Springfield Falcons

Springfield Falcons vs. Hartford hockey on April 18, 2016 in Springfield, Mass.

Courtesy Springfield Falcons

The Tucson City Council is set to vote Tuesday on a 10-year agreement to lease the Tucson Convention Center arena to a minor league hockey team.

The lease deal is the last of three agreements the Arizona Coyotes need to bring the American Hockey League’s Springfield (Massachusetts) Falcons to Tucson to start the fall season.

City Councilman Steve Kozachik said the city shouldn’t feel pressured to rush into a deal unless there’s a built-in “escape hatch” for city taxpayers.

“We have to have a deal that makes sense for both sides,” he said.

The agreement includes provisions for the city and the downtown redevelopment authority Rio Nuevo to get some taxpayer money back if the team leaves early.

Under the terms, the team could leave town after five years if home-game ticket sales are below 2,500 tickets per game, and giveaway tickets would not count toward the total.

But if the team leaves, it would have to pay back a portion of the $3.2 million in Rio Nuevo money that will pay for arena upgrades needed to get the facility ready for the team by October.

AHL regular-season games attract an average of 5,982 fans per game. The downtown Tucson arena can seat around 7,000 hockey fans.

The team would pay the city $300,000 per year for the license agreement, and the amount would be adjusted for inflation each year.

The city would be responsible for the utility bills; the event staffing, except for game officials; and the infrastructure.

Kozachik, who is a sports event manager and a hockey fan, said the draft deal is the third in three weeks of negotiations between the Coyotes and the city.

Kozachik said he’d like to see a stop-loss provision, so that if the city were to lose money beyond a certain dollar amount, it would be able to pull out of the deal.

Net revenue from the concession sales, parking, advertising and arena-naming rights would be split 50-50 between the team and the city. The team would keep all of the revenue from other merchandise sales, like souvenirs.

The city could collect annual net revenues ranging from $249,270 to $476,445, City Manager Michael Ortega told the Tucson City Council in a memo.

Plus, the city will get 30 reserved seats at home games for free.

The agreement says the team will play at least 29 home games in Tucson but lets it play up to five games in the Phoenix area.

The city and Rio Nuevo would add $3 to the cost of a game ticket in surcharges to help pay for arena improvements and operations. Some of that money would be set aside in a special fund to help pay for arena repairs and upgrades as needed.

The agreement also describes how the team can book dates for the arena while still giving some use of the arena to the University of Arizona club hockey team and to trade shows that use the convention center.
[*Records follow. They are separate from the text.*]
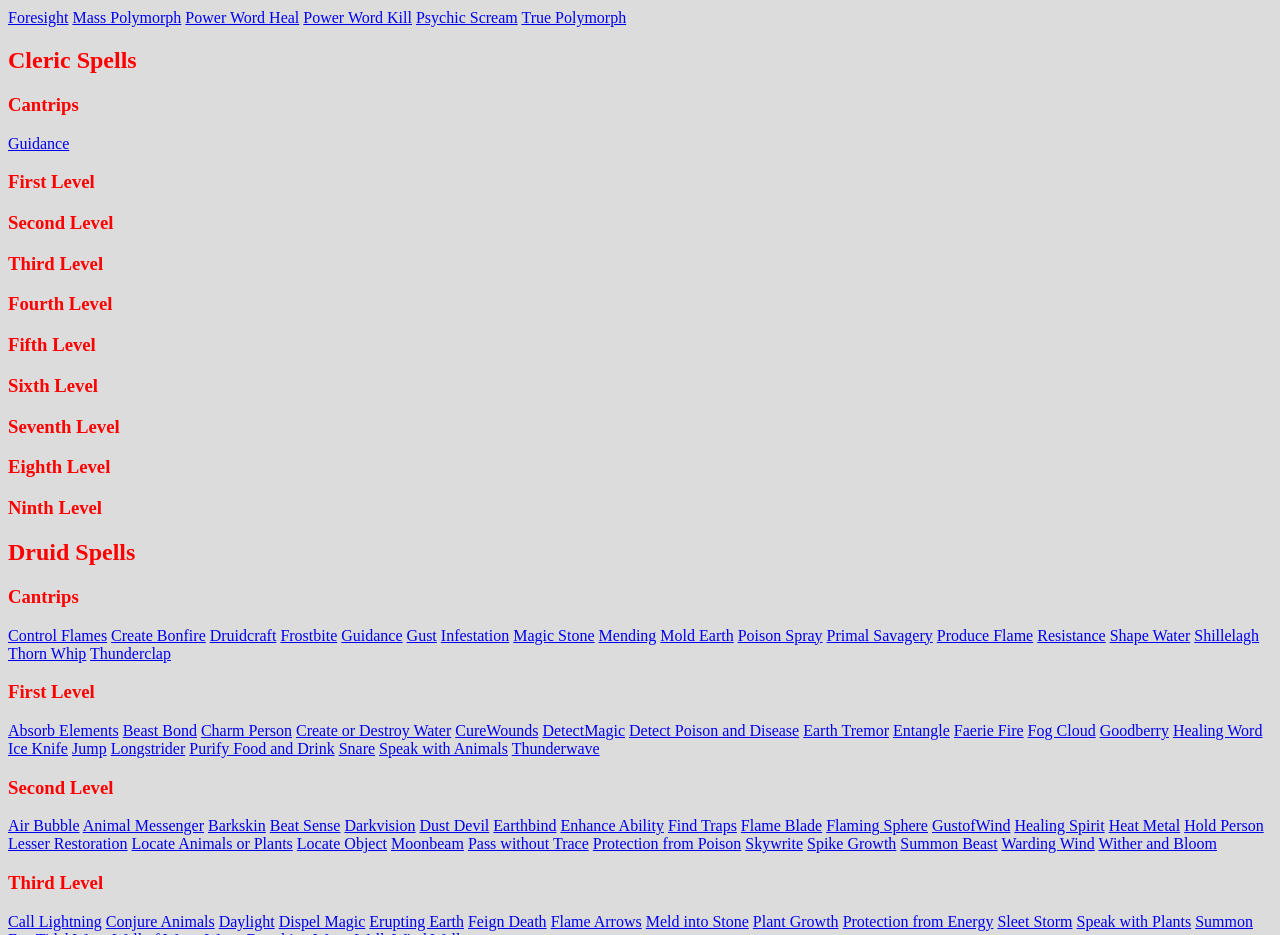
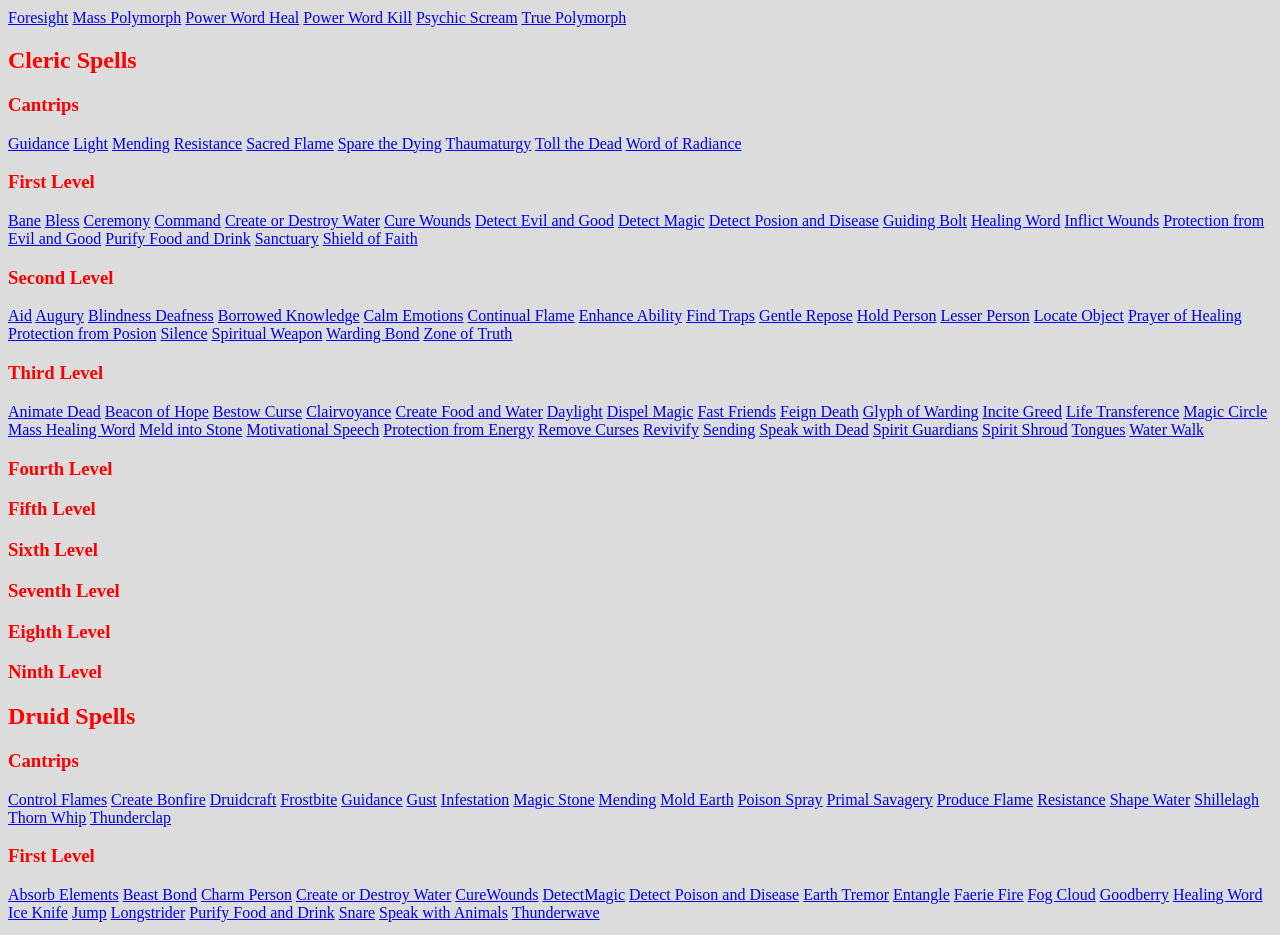
Before and after one commit to NoahRRoss/Site, a plain HTML site: page DnDSpellPage.html in a window 1280 px wide. Shown: the part 1640-2575 px from the top of the page. Drawn offline with Linux system fonts and the light colour scheme.

Commit message:
Added changes to the cleric spells and added additional CSS to login page

```diff
--- a/DnDSpellPage.html
+++ b/DnDSpellPage.html
@@ -343,85 +343,85 @@
         <div id="ClericSpellsCantrip">
             <h3>Cantrips</h3>
             <a href="#Guidance">Guidance</a>
-            <a href="#Light"></a>
-            <a href="#Mending"></a>
-            <a href="#Resistance"></a>
-            <a href="#SacredFlame"></a>
-            <a href="#SparetheDying"></a>
-            <a href="#Thaumaturgy"></a>
-            <a href="#TolltheDead"></a>
-            <a href="#WordofRadiance"></a>
+            <a href="#Light">Light</a>
+            <a href="#Mending">Mending</a>
+            <a href="#Resistance">Resistance</a>
+            <a href="#SacredFlame">Sacred Flame</a>
+            <a href="#SparetheDying">Spare the Dying</a>
+            <a href="#Thaumaturgy">Thaumaturgy</a>
+            <a href="#TolltheDead">Toll the Dead</a>
+            <a href="#WordofRadiance">Word of Radiance</a>
         </div>
 
         <div id="ClericSpellsFirst">
                 <h3>First Level</h3>
-            <a href="#Bane"></a>
-            <a href="#Bless"></a>
-            <a href="#Ceremony"></a>
-            <a href="#Command"></a>
-            <a href="#CreateorDestroyWater"></a>
-            <a href="#CureWounds"></a>
-            <a href="#DetectEvilandGood"></a>
-            <a href="#DetectMagic"></a>
-            <a href="#DetectPosionandDisease"></a>
-            <a href="#GuidingBolt"></a>
-            <a href="#HealingWord"></a>
-            <a href="#InflictWounds"></a>
-            <a href="#ProtectionfromEvilandGood"></a>
-            <a href="#PurifyFoodandDrink"></a>
-            <a href="#Sanctuary"></a>
-            <a href="#ShieldofFaith"></a>
+            <a href="#Bane">Bane</a>
+            <a href="#Bless">Bless</a>
+            <a href="#Ceremony">Ceremony</a>
+            <a href="#Command">Command</a>
+            <a href="#CreateorDestroyWater">Create or Destroy Water</a>
+            <a href="#CureWounds">Cure Wounds</a>
+            <a href="#DetectEvilandGood">Detect Evil and Good</a>
+            <a href="#DetectMagic">Detect Magic</a>
+            <a href="#DetectPosionandDisease">Detect Posion and Disease</a>
+            <a href="#GuidingBolt">Guiding Bolt</a>
+            <a href="#HealingWord">Healing Word</a>
+            <a href="#InflictWounds">Inflict Wounds</a>
+            <a href="#ProtectionfromEvilandGood">Protection from Evil and Good</a>
+            <a href="#PurifyFoodandDrink">Purify Food and Drink</a>
+            <a href="#Sanctuary">Sanctuary</a>
+            <a href="#ShieldofFaith">Shield of Faith</a>
         </div>
 
          <div id="ClericSpellsSecond">
                 <h3>Second Level</h3>
-            <a href="#Aid"></a>
-            <a href="#Augury"></a>
-            <a href="#BlindnessDeafness"></a>
-            <a href="#BorrowedKnowledge"></a>
-            <a href="#CalmEmotions"></a>
-            <a href="#ContinualFlame"></a>
-            <a href="#EnhanceAbility"></a>
-            <a href="#FindTraps"></a>
-            <a href="#GentleRepose"></a>
-            <a href="#HoldPerson"></a>
-            <a href="#LesserPerson"></a>
-            <a href="#LocateObject"></a>
-            <a href="#PrayerofHealing"></a>
-            <a href="#ProtectionfromPosion"></a>
-            <a href="#Silence"></a>
-            <a href="#SpiritualWeapon"></a>
-            <a href="#WardingBond"></a>
-            <a href="#ZoneofTruth"></a>
+            <a href="#Aid">Aid</a>
+            <a href="#Augury">Augury</a>
+            <a href="#BlindnessDeafness">Blindness Deafness</a>
+            <a href="#BorrowedKnowledge">Borrowed Knowledge</a>
+            <a href="#CalmEmotions">Calm Emotions</a>
+            <a href="#ContinualFlame">Continual Flame</a>
+            <a href="#EnhanceAbility">Enhance Ability</a>
+            <a href="#FindTraps">Find Traps</a>
+            <a href="#GentleRepose">Gentle Repose</a>
+            <a href="#HoldPerson">Hold Person</a>
+            <a href="#LesserPerson">Lesser Person</a>
+            <a href="#LocateObject">Locate Object</a>
+            <a href="#PrayerofHealing">Prayer of Healing</a>
+            <a href="#ProtectionfromPosion">Protection from Posion</a>
+            <a href="#Silence">Silence</a>
+            <a href="#SpiritualWeapon">Spiritual Weapon</a>
+            <a href="#WardingBond">Warding Bond</a>
+            <a href="#ZoneofTruth">Zone of Truth</a>
          </div>
 
          <div id="ClericSpellsThird">
                 <h3>Third Level</h3>
-            <a href="#AnimateDead"></a>
-            <a href="#BeaconofHope"></a>
-            <a href="#BestowCurse"></a>
-            <a href="#Clairvoyance"></a>
-            <a href="#CreateFoodandWater"></a>
-            <a href="#Daylight"></a>
-            <a href="#DispelMagic"></a>
-            <a href="#FastFriends"></a>
-            <a href="#FeignDeath"></a>
-            <a href="#GlyphofWarding"></a>
-            <a href="#InciteGreed"></a>
-            <a href="#LifeTransference"></a>
-            <a href="#MagicCircle"></a>
-            <a href="#MassHealingWord"></a>
-            <a href="#MeldintoStone"></a>
-            <a href="#MotivationalSpeech"></a>
-            <a href="#ProtectionfromEnergy"></a>
-            <a href="#RemoveCurses"></a>
-            <a href="#Revivify"></a>
-            <a href="#Sending"></a>
-            <a href="#SpeakwithDead"></a>
-            <a href="#SpiritGuardians"></a>
-            <a href="#SpiritShroud"></a>
-            <a href="#Tongues"></a>
-            <a href="#WaterWalk"></a>
+            <a href="#AnimateDead">Animate Dead</a>
+            <a href="#BeaconofHope">Beacon of Hope</a>
+            <a href="#BestowCurse">Bestow Curse</a>
+            <a href="#Clairvoyance">Clairvoyance</a>
+            <a href="#CreateFoodandWater">Create Food and Water</a>
+            <a href="#Daylight">Daylight</a>
+            <a href="#DispelMagic">Dispel Magic</a>
+            <a href="#FastFriends">Fast Friends</a>
+            <a href="#FeignDeath">Feign Death</a>
+            <a href="#GlyphofWarding">Glyph of Warding</a>
+            <a href="#InciteGreed">Incite Greed</a>
+            <a href="#LifeTransference">Life Transference</a>
+            <a href="#MagicCircle">Magic Circle</a>
+            <a href="#MassHealingWord">Mass Healing Word</a>
+            <a href="#MeldintoStone">Meld into Stone</a>
+            <a href="#MotivationalSpeech">Motivational Speech</a>
+            <a href="#ProtectionfromEnergy">Protection from Energy</a>
+            <a href="#RemoveCurses">Remove Curses</a>
+            <a href="#Revivify">Revivify</a>
+            <a href="#Sending">Sending</a>
+            <a href="#SpeakwithDead">Speak with Dead</a>
+            <a href="#SpiritGuardians">Spirit Guardians</a>
+            <a href="#SpiritShroud">Spirit Shroud</a>
+            <a href="#Tongues">Tongues</a>
+            <a href="#WaterWalk">Water Walk</a>
          </div>
 
          <div id="ClericSpellsFourth">
```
The agreement gives the team exclusive use of some of the arena facilities, which could affect other events like large concerts.

Contact reporter Becky Pallack at bpallack@tucson.com or 573-4346. On Twitter: @BeckyPallack